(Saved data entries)
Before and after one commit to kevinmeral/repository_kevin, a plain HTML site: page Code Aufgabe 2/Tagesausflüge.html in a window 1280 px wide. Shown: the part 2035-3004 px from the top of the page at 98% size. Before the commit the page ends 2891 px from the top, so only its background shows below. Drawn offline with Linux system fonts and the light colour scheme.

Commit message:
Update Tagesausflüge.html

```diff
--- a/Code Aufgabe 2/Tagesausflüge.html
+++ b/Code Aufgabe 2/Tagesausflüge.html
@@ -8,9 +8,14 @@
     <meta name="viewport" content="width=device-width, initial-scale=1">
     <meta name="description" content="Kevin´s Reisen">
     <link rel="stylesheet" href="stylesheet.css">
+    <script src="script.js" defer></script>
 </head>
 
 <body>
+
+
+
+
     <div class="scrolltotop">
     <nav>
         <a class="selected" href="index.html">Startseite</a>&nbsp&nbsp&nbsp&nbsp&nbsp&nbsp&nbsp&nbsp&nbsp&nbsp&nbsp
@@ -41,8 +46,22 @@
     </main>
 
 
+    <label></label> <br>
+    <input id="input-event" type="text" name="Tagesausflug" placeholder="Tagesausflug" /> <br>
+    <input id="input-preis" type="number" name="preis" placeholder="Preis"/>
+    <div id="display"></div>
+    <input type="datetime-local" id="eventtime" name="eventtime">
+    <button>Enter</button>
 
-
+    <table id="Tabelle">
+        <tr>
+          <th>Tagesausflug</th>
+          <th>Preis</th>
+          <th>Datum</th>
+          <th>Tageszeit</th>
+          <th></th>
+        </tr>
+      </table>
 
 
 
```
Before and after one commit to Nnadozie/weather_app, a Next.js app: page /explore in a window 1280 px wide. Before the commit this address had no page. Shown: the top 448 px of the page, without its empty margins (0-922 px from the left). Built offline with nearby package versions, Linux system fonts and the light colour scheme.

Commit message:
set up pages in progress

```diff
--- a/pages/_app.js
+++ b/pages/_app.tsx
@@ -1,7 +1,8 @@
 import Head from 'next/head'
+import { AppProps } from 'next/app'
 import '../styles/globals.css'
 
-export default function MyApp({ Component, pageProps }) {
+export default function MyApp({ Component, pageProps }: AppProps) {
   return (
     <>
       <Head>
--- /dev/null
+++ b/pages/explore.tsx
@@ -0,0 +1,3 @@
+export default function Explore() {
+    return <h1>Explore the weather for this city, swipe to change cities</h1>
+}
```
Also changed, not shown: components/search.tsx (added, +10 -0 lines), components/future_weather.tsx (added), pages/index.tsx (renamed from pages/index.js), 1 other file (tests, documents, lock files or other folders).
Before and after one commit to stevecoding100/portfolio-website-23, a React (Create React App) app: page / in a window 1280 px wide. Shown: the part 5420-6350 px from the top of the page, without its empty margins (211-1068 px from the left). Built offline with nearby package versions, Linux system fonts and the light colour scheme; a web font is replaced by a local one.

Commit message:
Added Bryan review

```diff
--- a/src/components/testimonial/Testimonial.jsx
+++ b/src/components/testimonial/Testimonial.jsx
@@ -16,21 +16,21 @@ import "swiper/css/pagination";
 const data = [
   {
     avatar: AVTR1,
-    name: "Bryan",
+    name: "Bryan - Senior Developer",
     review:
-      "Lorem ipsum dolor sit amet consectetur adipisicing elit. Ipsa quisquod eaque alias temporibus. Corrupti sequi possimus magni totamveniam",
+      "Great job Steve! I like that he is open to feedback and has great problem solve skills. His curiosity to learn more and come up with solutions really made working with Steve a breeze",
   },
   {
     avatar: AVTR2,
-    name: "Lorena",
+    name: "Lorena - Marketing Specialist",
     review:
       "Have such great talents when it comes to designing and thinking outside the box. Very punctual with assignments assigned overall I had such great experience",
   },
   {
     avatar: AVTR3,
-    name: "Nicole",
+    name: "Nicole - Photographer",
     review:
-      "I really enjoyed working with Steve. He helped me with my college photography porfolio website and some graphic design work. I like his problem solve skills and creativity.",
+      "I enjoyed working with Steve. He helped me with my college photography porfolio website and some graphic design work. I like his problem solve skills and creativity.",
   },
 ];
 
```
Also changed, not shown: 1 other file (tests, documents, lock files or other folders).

→ Work to be completed: Having read the records above, print them out again exactly.

→ Finished task:
Before and after one commit to kevinmeral/repository_kevin, a plain HTML site: page Code Aufgabe 2/Tagesausflüge.html in a window 1280 px wide. Shown: the part 2035-3004 px from the top of the page at 98% size. Before the commit the page ends 2891 px from the top, so only its background shows below. Drawn offline with Linux system fonts and the light colour scheme.

Commit message:
Update Tagesausflüge.html

```diff
--- a/Code Aufgabe 2/Tagesausflüge.html
+++ b/Code Aufgabe 2/Tagesausflüge.html
@@ -8,9 +8,14 @@
     <meta name="viewport" content="width=device-width, initial-scale=1">
     <meta name="description" content="Kevin´s Reisen">
     <link rel="stylesheet" href="stylesheet.css">
+    <script src="script.js" defer></script>
 </head>
 
 <body>
+
+
+
+
     <div class="scrolltotop">
     <nav>
         <a class="selected" href="index.html">Startseite</a>&nbsp&nbsp&nbsp&nbsp&nbsp&nbsp&nbsp&nbsp&nbsp&nbsp&nbsp
@@ -41,8 +46,22 @@
     </main>
 
 
+    <label></label> <br>
+    <input id="input-event" type="text" name="Tagesausflug" placeholder="Tagesausflug" /> <br>
+    <input id="input-preis" type="number" name="preis" placeholder="Preis"/>
+    <div id="display"></div>
+    <input type="datetime-local" id="eventtime" name="eventtime">
+    <button>Enter</button>
 
-
+    <table id="Tabelle">
+        <tr>
+          <th>Tagesausflug</th>
+          <th>Preis</th>
+          <th>Datum</th>
+          <th>Tageszeit</th>
+          <th></th>
+        </tr>
+      </table>
 
 
 
```
Before and after one commit to Nnadozie/weather_app, a Next.js app: page /explore in a window 1280 px wide. Before the commit this address had no page. Shown: the top 448 px of the page, without its empty margins (0-922 px from the left). Built offline with nearby package versions, Linux system fonts and the light colour scheme.

Commit message:
set up pages in progress

```diff
--- a/pages/_app.js
+++ b/pages/_app.tsx
@@ -1,7 +1,8 @@
 import Head from 'next/head'
+import { AppProps } from 'next/app'
 import '../styles/globals.css'
 
-export default function MyApp({ Component, pageProps }) {
+export default function MyApp({ Component, pageProps }: AppProps) {
   return (
     <>
       <Head>
--- /dev/null
+++ b/pages/explore.tsx
@@ -0,0 +1,3 @@
+export default function Explore() {
+    return <h1>Explore the weather for this city, swipe to change cities</h1>
+}
```
Also changed, not shown: components/search.tsx (added, +10 -0 lines), components/future_weather.tsx (added), pages/index.tsx (renamed from pages/index.js), 1 other file (tests, documents, lock files or other folders).
Before and after one commit to stevecoding100/portfolio-website-23, a React (Create React App) app: page / in a window 1280 px wide. Shown: the part 5420-6350 px from the top of the page, without its empty margins (211-1068 px from the left). Built offline with nearby package versions, Linux system fonts and the light colour scheme; a web font is replaced by a local one.

Commit message:
Added Bryan review

```diff
--- a/src/components/testimonial/Testimonial.jsx
+++ b/src/components/testimonial/Testimonial.jsx
@@ -16,21 +16,21 @@ import "swiper/css/pagination";
 const data = [
   {
     avatar: AVTR1,
-    name: "Bryan",
+    name: "Bryan - Senior Developer",
     review:
-      "Lorem ipsum dolor sit amet consectetur adipisicing elit. Ipsa quisquod eaque alias temporibus. Corrupti sequi possimus magni totamveniam",
+      "Great job Steve! I like that he is open to feedback and has great problem solve skills. His curiosity to learn more and come up with solutions really made working with Steve a breeze",
   },
   {
     avatar: AVTR2,
-    name: "Lorena",
+    name: "Lorena - Marketing Specialist",
     review:
       "Have such great talents when it comes to designing and thinking outside the box. Very punctual with assignments assigned overall I had such great experience",
   },
   {
     avatar: AVTR3,
-    name: "Nicole",
+    name: "Nicole - Photographer",
     review:
-      "I really enjoyed working with Steve. He helped me with my college photography porfolio website and some graphic design work. I like his problem solve skills and creativity.",
+      "I enjoyed working with Steve. He helped me with my college photography porfolio website and some graphic design work. I like his problem solve skills and creativity.",
   },
 ];
 
```
Also changed, not shown: 1 other file (tests, documents, lock files or other folders).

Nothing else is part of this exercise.